**WORK TO COMPLETE**
Return the listing below unchanged, but without pictures.

**DATASET**
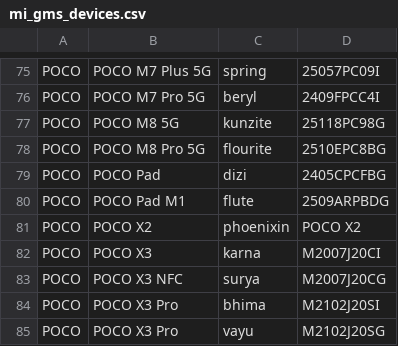
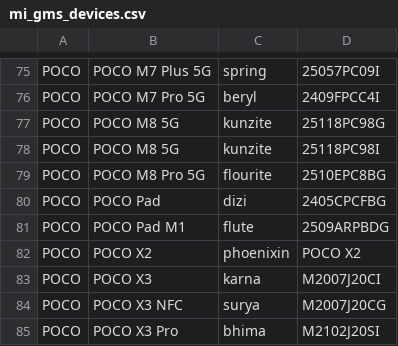
Before and after one commit to parserpp/get_android_data, a CSV file: data/mi_gms_devices.csv, drawn as a sheet; only a part is shown, gaps mark what is left out; the shorter side is filled out with more unchanged rows; the diff names each change by its address in the sheet, - before the commit and + after, or states it on an @@ line.

```diff
--- a/data/mi_gms_devices.csv
+++ b/data/mi_gms_devices.csv
+row 78: POCO | POCO M8 5G | kunzite | 25118PC98I
```
Also changed, not shown: 1 other file.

**RESPONSE BELOW**
Before and after one commit to parserpp/get_android_data, a CSV file: data/mi_gms_devices.csv, drawn as a sheet; only a part is shown, gaps mark what is left out; the shorter side is filled out with more unchanged rows; the diff names each change by its address in the sheet, - before the commit and + after, or states it on an @@ line.

```diff
--- a/data/mi_gms_devices.csv
+++ b/data/mi_gms_devices.csv
+row 78: POCO | POCO M8 5G | kunzite | 25118PC98I
```
Also changed, not shown: 1 other file.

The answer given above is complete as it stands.